1974: Turtle Pond, Central Park
Petit would have technically been guilty of a minor crime had he been charged for the walk between the two towers. But the City of New York dropped its charges in exchange for a free performance for children above Turtle Pond in Central Park, according to the Steppenwolf Theater's history of the events.
1982: St. John The Divine, New York
Petit has been an artist-in-residence at the Cathdral of St. John the Divine in Manhattan for some years now. When its new South Tower began construction, Petit "inaugurated" the program with a walk from Amsterdam Avenue to the West Front of the cathedral. (Two years prior, Petit had been arrested for walking a 601-foot distance across the cathedral's nave — but instead of pressing charges, church officials offered him the title of artist-in-residence, according to the New York Times.)
1986: Niagara: Miracles, Myths & Magic
In 1859, Charles Blondin (né Jean-François Gravelet) traversed a gorge below Niagara Falls. Petit reconstructed this feat for the IMAX film Niagara: Miracles, Myths & Magic (a film he called "historically ridiculous," according to the New Yorker).
1989: Eiffel Tower, Paris
Then-mayor of Paris and future-president of France Jacques Chirac invited Petit, apparently something of a national treasure following the World Trade Center feat, to walk an inclined wire connected to the Eiffel Tower for the 200-year anniversary of the French Revolution.
1994: Frankfurt, Germany
In front of an audience of about 500,000 people, Petit scaled the Frankfurt skyline and walked over the St. Paul Cathedral.
2013: Wallenda's Grand Canyon Walk
Petit hoped to cross the Grand Canyon over a decade before Nik Wallenda usurped his feat — his preparations were recorded in a New Yorker story from 1999. But due to lack of funding and lack of support from a necessary producer, Petit was sidelined midway through his preparations. When Wallenda completed the feat, he said he was unaware of Petit's desires to complete the same walk, according to the Herald-Tribune.

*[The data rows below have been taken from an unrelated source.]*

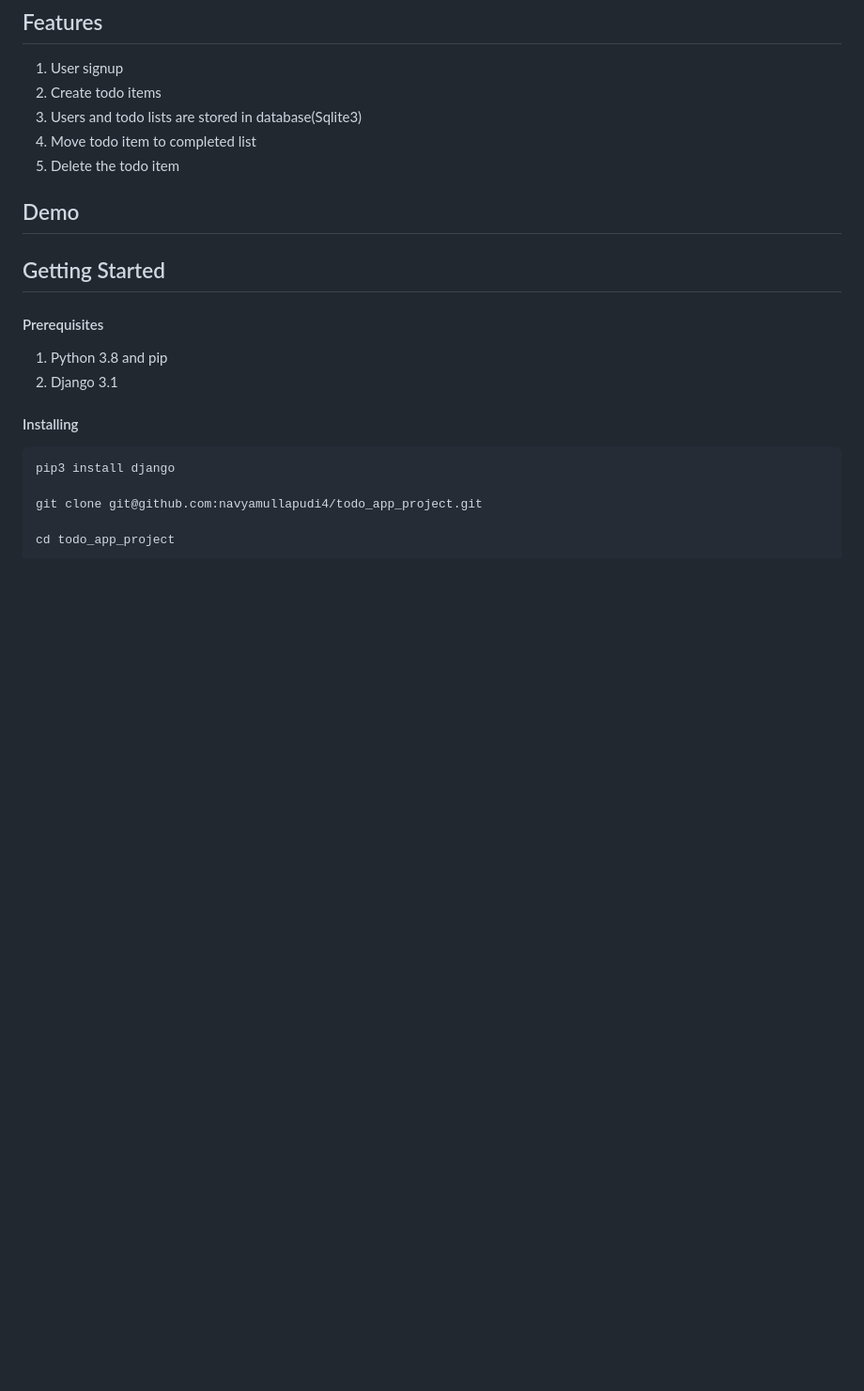
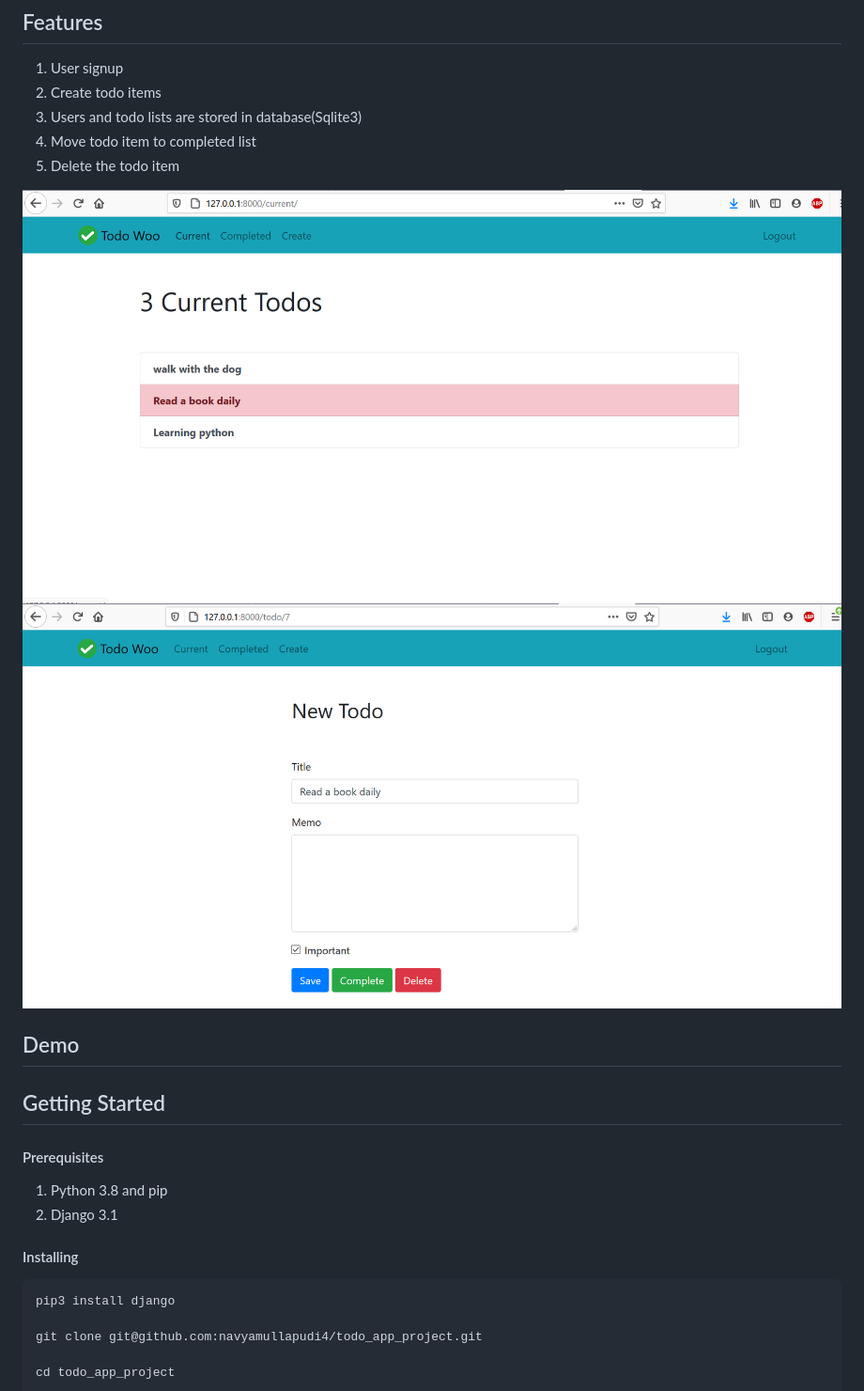
Before and after one commit to navyamullapudi4/todo_app_project, a Markdown page: README.md, the part around the change. Shown: that part at 94% size. GitHub-like rendering; pictures changed too: doc_images/Currentitems.png (added), doc_images/Editingtodoitem.png (added); blank space fills up the shorter version.

Commit message:
adding images to Readme.md file

```diff
--- a/README.md
+++ b/README.md
@@ -10,6 +10,10 @@ This is a simple Django web app that let's a user create a todo item list and cl
 3. Users and todo lists are stored in database(Sqlite3)
 4. Move todo item to completed list
 5. Delete the todo item
+
+![item list](doc_images/Currentitems.png?raw=true "Title")
+![editing todo list](doc_images/Editingtodoitem.png?raw=true "Title")
+
 
 ## Demo
 
```
Also changed, not shown: 2 other files.
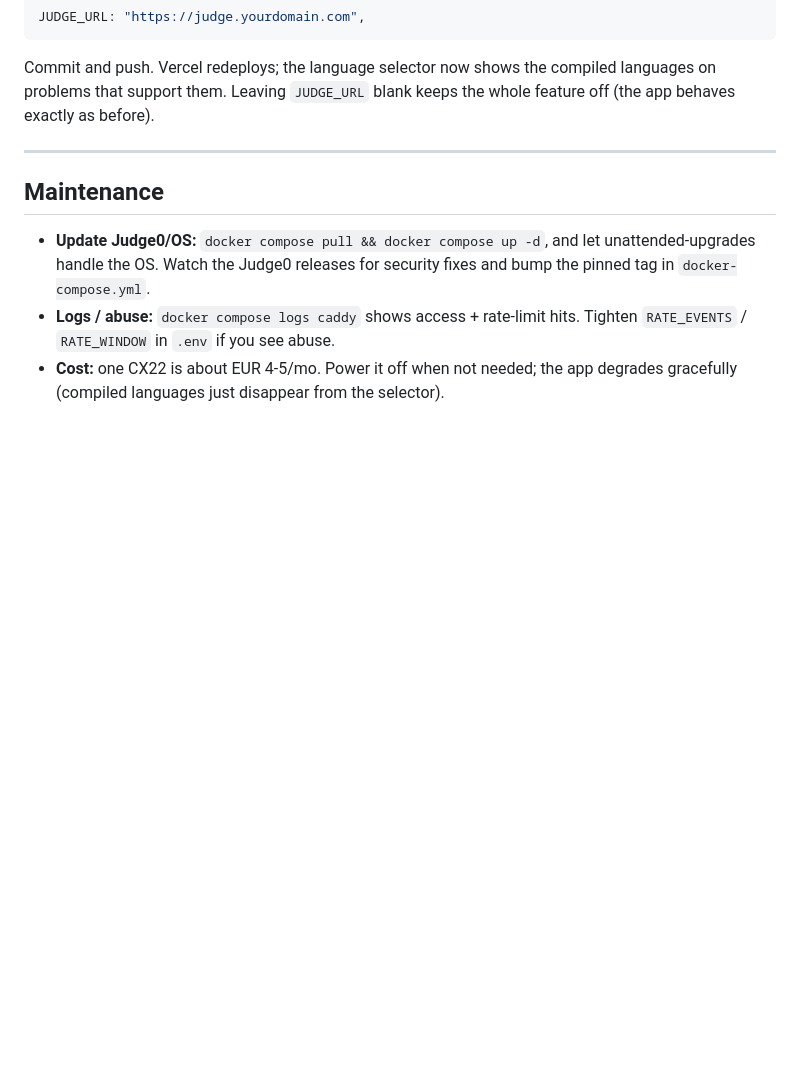
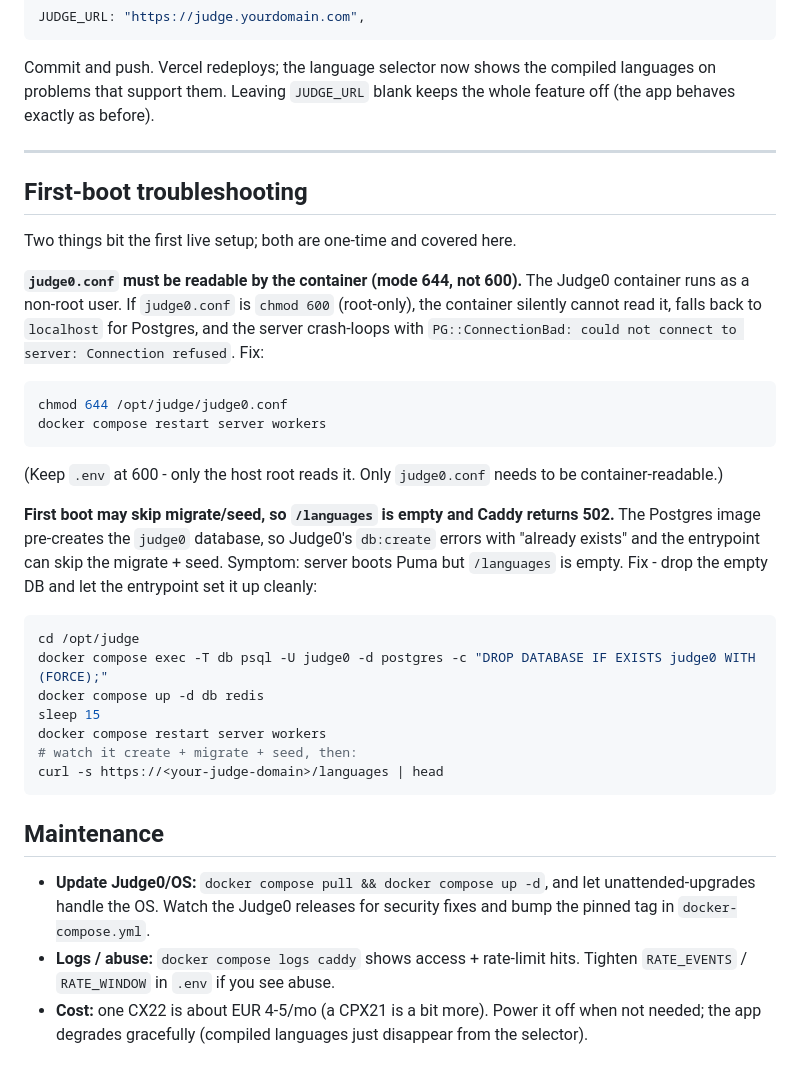
Before and after one commit to AndrewBergstrom/proving-ground, a Markdown page: judge/RUNBOOK.md, the part around the change. Drawn GitHub-style; blank space fills up the shorter version.

Commit message:
docs(judge): add first-boot troubleshooting (config perms, DB seed)
Capture the two one-time gotchas hit during the first live provision:
- judge0.conf must be container-readable (chmod 644, not 600), else the
  non-root Judge0 process silently falls back to localhost for Postgres and
  crash-loops with PG::ConnectionBad.
- First boot can skip migrate/seed because the Postgres image pre-creates the
  DB (db:create errors "already exists"); drop the empty DB and restart so the
  entrypoint runs create+migrate+seed cleanly.

Co-Authored-By: Claude Opus 4.8 (1M context) <noreply@anthropic.com>
Claude-Session: https://claude.ai/code/session_013NtSft5NiG1Dt9fm7RaiXA

````diff
--- a/judge/RUNBOOK.md
+++ b/judge/RUNBOOK.md
@@ -150,6 +150,40 @@ whole feature off (the app behaves exactly as before).
 
 ---
 
+## First-boot troubleshooting
+
+Two things bit the first live setup; both are one-time and covered here.
+
+**`judge0.conf` must be readable by the container (mode 644, not 600).** The
+Judge0 container runs as a non-root user. If `judge0.conf` is `chmod 600`
+(root-only), the container silently cannot read it, falls back to `localhost`
+for Postgres, and the server crash-loops with
+`PG::ConnectionBad: could not connect to server: Connection refused`. Fix:
+
+```bash
+chmod 644 /opt/judge/judge0.conf
+docker compose restart server workers
+```
+
+(Keep `.env` at 600 - only the host root reads it. Only `judge0.conf` needs to
+be container-readable.)
+
+**First boot may skip migrate/seed, so `/languages` is empty and Caddy returns
+502.** The Postgres image pre-creates the `judge0` database, so Judge0's
+`db:create` errors with "already exists" and the entrypoint can skip the
+migrate + seed. Symptom: server boots Puma but `/languages` is empty. Fix -
+drop the empty DB and let the entrypoint set it up cleanly:
+
+```bash
+cd /opt/judge
+docker compose exec -T db psql -U judge0 -d postgres -c "DROP DATABASE IF EXISTS judge0 WITH (FORCE);"
+docker compose up -d db redis
+sleep 15
+docker compose restart server workers
+# watch it create + migrate + seed, then:
+curl -s https://<your-judge-domain>/languages | head
+```
+
 ## Maintenance
 
 - **Update Judge0/OS:** `docker compose pull && docker compose up -d`, and let
@@ -157,5 +191,6 @@ whole feature off (the app behaves exactly as before).
   fixes and bump the pinned tag in `docker-compose.yml`.
 - **Logs / abuse:** `docker compose logs caddy` shows access + rate-limit hits.
   Tighten `RATE_EVENTS` / `RATE_WINDOW` in `.env` if you see abuse.
-- **Cost:** one CX22 is about EUR 4-5/mo. Power it off when not needed; the app
-  degrades gracefully (compiled languages just disappear from the selector).
+- **Cost:** one CX22 is about EUR 4-5/mo (a CPX21 is a bit more). Power it off
+  when not needed; the app degrades gracefully (compiled languages just
+  disappear from the selector).
````
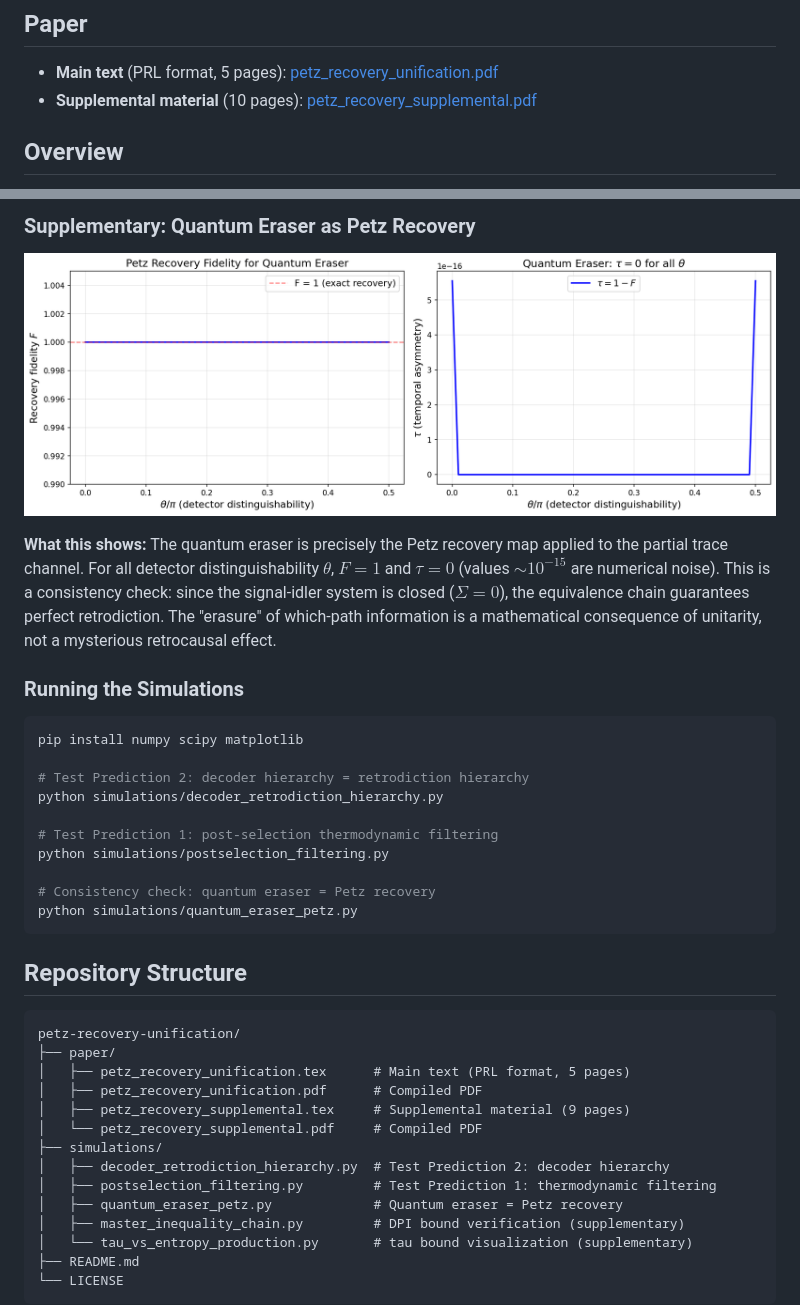
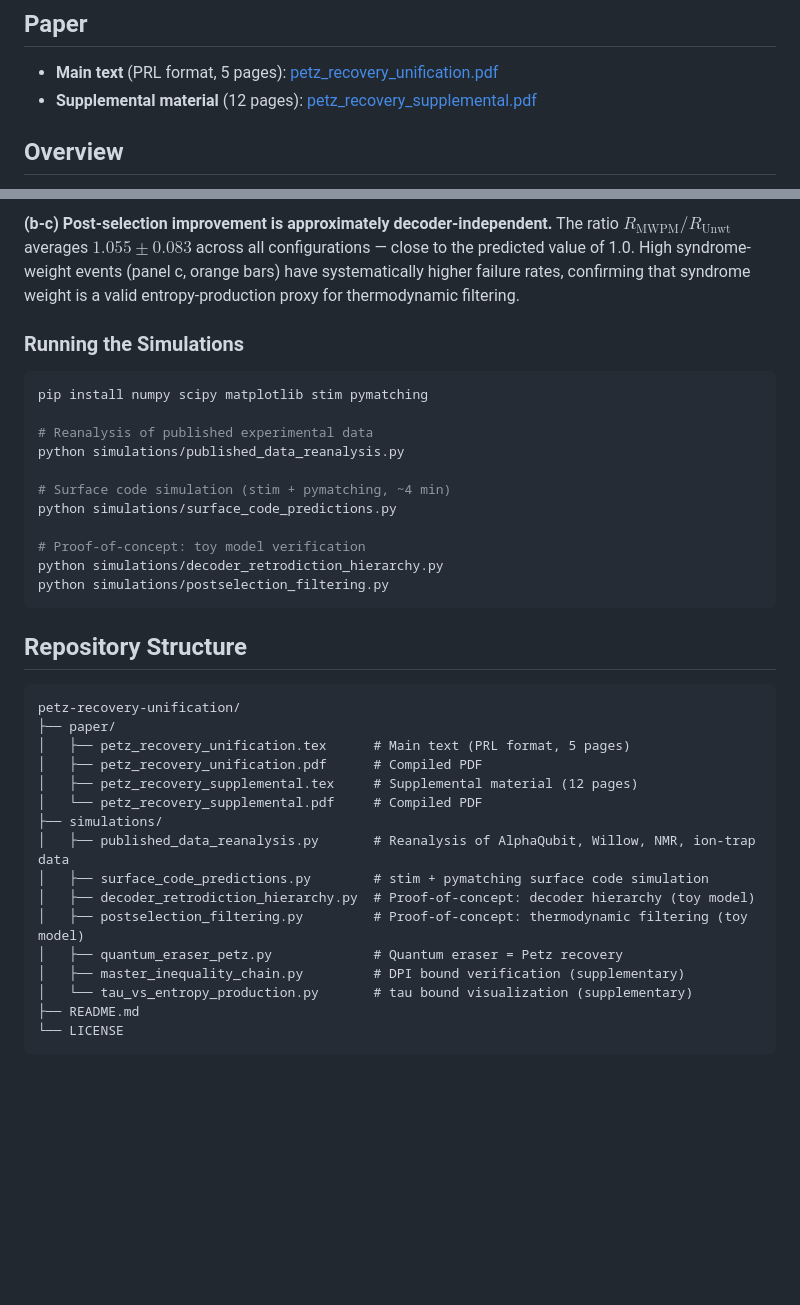
Before and after one commit to akaiHuang/petz-recovery-unification, a Markdown page: README.md, 2 parts joined by grey strips. GitHub-like rendering; blank space fills up the shorter version.

````diff
--- a/README.md
+++ b/README.md
@@ -8,7 +8,7 @@
 ## Paper
 
 - **Main text** (PRL format, 5 pages): [petz_recovery_unification.pdf](paper/petz_recovery_unification.pdf)
-- **Supplemental material** (10 pages): [petz_recovery_supplemental.pdf](paper/petz_recovery_supplemental.pdf)
+- **Supplemental material** (12 pages): [petz_recovery_supplemental.pdf](paper/petz_recovery_supplemental.pdf)
 
 ## Overview
 
@@ -76,23 +80,20 @@ The core theorems (DPI bound, equivalence chain) are proven analytically and do
 
-### Supplementary: Quantum Eraser as Petz Recovery
-
-![Quantum Eraser Petz](simulations/fig_quantum_eraser_petz.png)
-
-**What this shows:** The quantum eraser is precisely the Petz recovery map applied to the partial trace channel. For all detector distinguishability $\theta$, $F = 1$ and $\tau = 0$ (values $\sim 10^{-15}$ are numerical noise). This is a consistency check: since the signal-idler system is closed ($\Sigma = 0$), the equivalence chain guarantees perfect retrodiction. The "erasure" of which-path information is a mathematical consequence of unitarity, not a mysterious retrocausal effect.
+**(b-c) Post-selection improvement is approximately decoder-independent.** The ratio $R_{\text{MWPM}} / R_{\text{Unwt}}$ averages $1.055 \pm 0.083$ across all configurations — close to the predicted value of 1.0. High syndrome-weight events (panel c, orange bars) have systematically higher failure rates, confirming that syndrome weight is a valid entropy-production proxy for thermodynamic filtering.
 
 ### Running the Simulations
 
 ```bash
-pip install numpy scipy matplotlib
+pip install numpy scipy matplotlib stim pymatching
 
-# Test Prediction 2: decoder hierarchy = retrodiction hierarchy
+# Reanalysis of published experimental data
+python simulations/published_data_reanalysis.py
+
+# Surface code simulation (stim + pymatching, ~4 min)
+python simulations/surface_code_predictions.py
+
+# Proof-of-concept: toy model verification
 python simulations/decoder_retrodiction_hierarchy.py
-
-# Test Prediction 1: post-selection thermodynamic filtering
 python simulations/postselection_filtering.py
-
-# Consistency check: quantum eraser = Petz recovery
-python simulations/quantum_eraser_petz.py
 ```
 
 ## Repository Structure
@@ -102,11 +103,13 @@ petz-recovery-unification/
 ├── paper/
 │   ├── petz_recovery_unification.tex      # Main text (PRL format, 5 pages)
 │   ├── petz_recovery_unification.pdf      # Compiled PDF
-│   ├── petz_recovery_supplemental.tex     # Supplemental material (9 pages)
+│   ├── petz_recovery_supplemental.tex     # Supplemental material (12 pages)
 │   └── petz_recovery_supplemental.pdf     # Compiled PDF
 ├── simulations/
-│   ├── decoder_retrodiction_hierarchy.py  # Test Prediction 2: decoder hierarchy
-│   ├── postselection_filtering.py         # Test Prediction 1: thermodynamic filtering
+│   ├── published_data_reanalysis.py       # Reanalysis of AlphaQubit, Willow, NMR, ion-trap data
+│   ├── surface_code_predictions.py        # stim + pymatching surface code simulation
+│   ├── decoder_retrodiction_hierarchy.py  # Proof-of-concept: decoder hierarchy (toy model)
+│   ├── postselection_filtering.py         # Proof-of-concept: thermodynamic filtering (toy model)
 │   ├── quantum_eraser_petz.py             # Quantum eraser = Petz recovery
 │   ├── master_inequality_chain.py         # DPI bound verification (supplementary)
 │   └── tau_vs_entropy_production.py       # tau bound visualization (supplementary)
````
Also changed, not shown: other parts of README.md (+16 -12 lines), simulations/fig_published_data.png (added), simulations/fig_surface_code_predictions.png (added), 8 other files.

Though he's now located in the United States, Petit has returned to his homeland time after time in order to claim still more daring high wire walks as his own. In 1989, he traversed the Seine, and he joined the Ringling Brothers Barnum & Bailey Circus just after the World Trade Center walk. (He was injured in a fall during rehearsal with the circus, his only fall in his professional career, though he declares that it doesn't count because it was just a practice run, according to the New Yorker.) Though the World Trade Center act remains his most memorable, it has overshadowed a whole series of daring and jaw-dropping walks that Petit has done over the course of his career.
Images: Tristar Pictures; Giphy